Baxter’s active participation in civic affairs dated from 1407, when he was one of ten citizens named as party to the parliamentary indenture. He was present at an important meeting of the assembly held at the Guildhall in February 1414, and that April he was elected by Mancroft leet to the council of 80. At the elections to the Parliaments of 1414 (Nov.) and 1417, he provided securities for the appearance of Richard Purdance and Robert Brasier, respectively; and having been chosen as a sheriff of Norwich in 1418, he shared responsibility for making the parliamentary returns in the following year. On 30 May 1421, a week after the dissolution of his own second Parliament, he and his companion, Robert Dunston, reported the proceedings to a meeting of the assembly at Norwich. On the same day, he was named by the mayor to serve as one of four j.p.s in the city, a role he was to fill again seven years later. At the parliamentary elections of 1421 (Dec.) and 1422, Baxter stood surety for his former colleague, Dunston, who was re-elected on each occasion. Subsequently, he attested the Norwich electoral indentures for all five of the Parliaments summoned between 1425 and 1431. Meanwhile, he had attained aldermanic rank, being assigned in December 1422 to a committee of six aldermen and eight others charged with the arrangement of a civic reception for Thomas Beaufort, duke of Exeter.5

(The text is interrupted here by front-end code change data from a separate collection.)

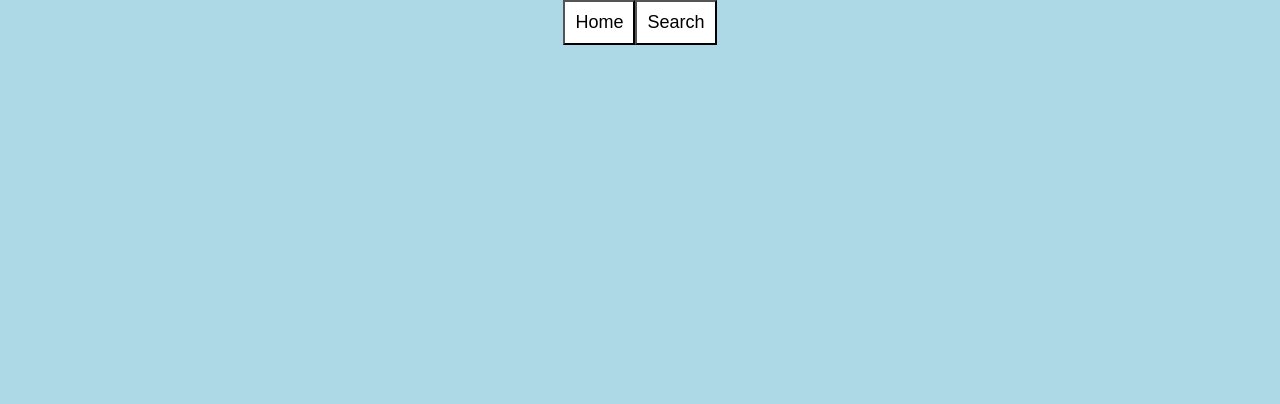
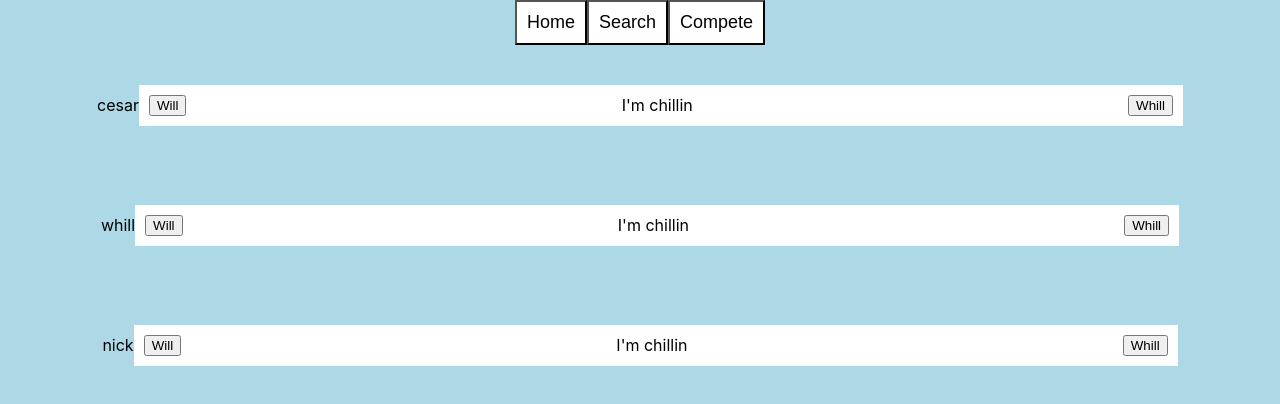
Before and after one commit to joeelo/magic-app-frontend, a React (Create React App) app: page /competitivegame in a window 1280 px wide. Shown: the top 404 px of the page. Built offline with nearby package versions, Linux system fonts and the light colour scheme.

Commit message:
working on scale morning update

```diff
--- a/src/App.css
+++ b/src/App.css
@@ -36,4 +36,59 @@ nav button {
           flex-grow: 1;
   margin: 10px;
 }
+
+.scale-grid {
+  display: -webkit-box;
+  display: -ms-flexbox;
+  display: flex;
+  width: 100vw;
+  -webkit-box-pack: center;
+      -ms-flex-pack: center;
+          justify-content: center;
+  -ms-flex-wrap: wrap;
+      flex-wrap: wrap;
+  -webkit-box-align: center;
+      -ms-flex-align: center;
+          align-items: center;
+}
+
+.scale-grid .scale {
+  display: -webkit-box;
+  display: -ms-flexbox;
+  display: flex;
+  width: 100vw;
+  -webkit-box-pack: center;
+      -ms-flex-pack: center;
+          justify-content: center;
+  height: 15vh;
+  -webkit-box-align: center;
+      -ms-flex-align: center;
+          align-items: center;
+}
+
+.scale-grid .scale .coral-bg {
+  background: coral;
+}
+
+.scale-grid .scale .scale-label {
+  display: -webkit-box;
+  display: -ms-flexbox;
+  display: flex;
+  -webkit-box-pack: center;
+      -ms-flex-pack: center;
+          justify-content: center;
+}
+
+.scale-grid .scale .will-buttons {
+  display: -webkit-box;
+  display: -ms-flexbox;
+  display: flex;
+  -webkit-box-pack: justify;
+      -ms-flex-pack: justify;
+          justify-content: space-between;
+  padding: 10px;
+  background-color: white;
+  color: black;
+  width: 80vw;
+}
 /*# sourceMappingURL=App.css.map */
--- a/src/App.js
+++ b/src/App.js
@@ -4,10 +4,9 @@ import './App.css';
 import Nav from "./Components/Nav/Nav";
 import UserProfile from "./Components/UserProfile/UserLayout";
 import CardContainer from "./Components/Collection/cardContainer"
+import CompetitiveScreen from "./Components/Competitive/CompetitiveScreen"
 
 class App extends Component {
-
-
 
   render() {
     return (
@@ -18,6 +17,7 @@ class App extends Component {
 
           <Route exact path="/user" render={(props) => (<UserProfile {...props} props={props}/>) }/>
           <Route path="/collection" render={(props) => (<CardContainer props={props} />)} />
+          <Route path="/competitivegame" render={(props) => (<CompetitiveScreen props={props} />) }/>
 
         </div>
       </Router>
--- a/src/App.scss
+++ b/src/App.scss
@@ -23,3 +23,31 @@ nav {
       margin: 10px;
     }
 }
+
+.scale-grid {
+  display: flex;
+  width: 100vw;
+  justify-content: center;
+  flex-wrap: wrap;
+  align-items: center;
+    .scale {
+      display: flex;
+      width: 100vw;
+      justify-content: center;
+      height: 15vh;
+      align-items: center;
+      .coral-bg { background: coral};
+      .scale-label {
+        display: flex;
+        justify-content: center;
+      }
+      .will-buttons {
+        display: flex;
+        justify-content: space-between;
+        padding: 10px;
+        background-color: white;
+        color: black;
+        width: 80vw;
+      }
+    }
+}
--- /dev/null
+++ b/src/Components/Competitive/CompetitiveScreen.js
@@ -0,0 +1,24 @@
+import React, { Component } from 'react';
+import Scale from "./Scale"
+
+class CompetitiveScreen extends Component {
+    state = {
+        players: [{name: "cesar", id: 1}, {name: "whill", id: 2}, {name: "nick", id: 3}]
+    }
+
+    renderScales = () => {
+        const scales = this.state.players.map(player => {
+            return <Scale key={player.id} player={player}/>
+        })
+        return scales
+    }
+    render() {
+        return (
+            <div className="scale-grid">
+                {this.renderScales()}
+            </div>
+        );
+    }
+}
+
+export default CompetitiveScreen;
--- /dev/null
+++ b/src/Components/Competitive/MoodStatement.js
@@ -0,0 +1,20 @@
+import React from 'react';
+
+const MoodStatement = (props) => {
+    switch(props.mood) {
+        case 1 : return <div> I'm chillin </div>;
+        case 2 : return <div> Damn </div>;
+        case 3 : return <div> It's like that? </div>
+        case 4 : return <div> You should see what I have in my hand </div>;
+        case 5 : return <div> It's fine </div>;
+        case 6 : return <div> But Why?! </div>;
+        case 7 : return <div> Oh I'm manascrewed </div>;
+        case 8 : return <div> Just wait till my next turn </div>;
+        case 9 : return <div> Why would you do that?! </div>;
+        case 10 : return <div> Exile soul ring!!! Get it outta here! </div>;
+        default: return null;
+    }
+}
+
+
+export default MoodStatement
--- /dev/null
+++ b/src/Components/Competitive/Scale.js
@@ -0,0 +1,63 @@
+import React, { Component } from 'react';
+import MoodStatement from './MoodStatement';
+import ColoredDiv from "./ColoredDiv"
+
+class Scale extends Component {
+
+    state = {
+        mood: 1,
+        background: [""]
+    }
+
+    removeFromScale = () => {
+        if (this.state.mood > 0) {
+            this.setState({
+                mood: this.state.mood - 1
+            })
+        }
+    }
+
+    addToScale = () => {
+        if (this.state.mood < 10 ) {
+            this.setState({
+                mood: this.state.mood + 1
+            })
+        }
+    }
+
+    backgroundClass = () => {
+        switch(this.state.mood) {
+            case 1 || 2 || 3 : this.setState({background: "light-blue-gradient"})
+                break;
+            case 4 || 5 || 6 : this.setState({background: "dark-blue-gradient"})
+                break;
+            case 7 || 8 || 9 : this.setState({background: "dark-red-gradient"});
+                break;
+            default:
+                return null;
+        }
+    }
+
+    render() {
+        console.log(<ColoredDiv />)
+        const { player } = this.props
+        return (
+
+
+        <div className="scale ">
+            <p>{player.name} </p>
+            <div className="will-buttons">
+                <button onClick={this.removeFromScale}> Will </button>
+                    <MoodStatement mood={this.state.mood}/>
+
+                <button onClick={this.addToScale}> Whill </button>
+            </div>
+        </div>
+
+
+
+        );
+    }
+}
+
+export default Scale;
--- a/src/Components/Nav/Nav.js
+++ b/src/Components/Nav/Nav.js
@@ -8,6 +8,7 @@ export default class Nav extends Component {
         <nav>
           <Link to="/"><button> Home </button></Link>
           <Link to="/collection"> <button> Search </button> </Link>
+          <Link to="competitivegame"> <button> Compete </button> </Link>
         </nav>
       </div>
     )
```
Also changed, not shown: 1 other file (tests, documents, lock files or other folders).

As mayor of Norwich, Baxter displayed a determination to achieve such internal reform as would bring to an end the factious disputes currently dividing the citizens. In December 1424, disturbed by the continuing lack of good governance, he negotiated a tripartite agreement between himself as mayor (in association with the sheriffs), the 24 aldermen and the commonalty, establishing regulations which stressed in particular the conduct expected of the aldermen. To help ensure that these ordinances were observed, in November 1429, during his second mayoralty, he obtained confirmation of them in royal letters patent issued by the King’s Council. Encouraged by this success, he then tackled a much more formidable problem — the inveterate dispute between the civic authorities and Norwich cathedral priory. He had some personal experience of the difficulties involved, for in 1426 he had been chosen as one of the city’s delegates to treat with the prior’s council. The agreement now made between Baxter as mayor and the prior was to hold firm during Baxter’s lifetime, although its subsequent collapse was to trigger off the civic disturbances of 1443. It was also while Baxter was mayor that the city finally managed to extricate itself from its difficulties in securing fro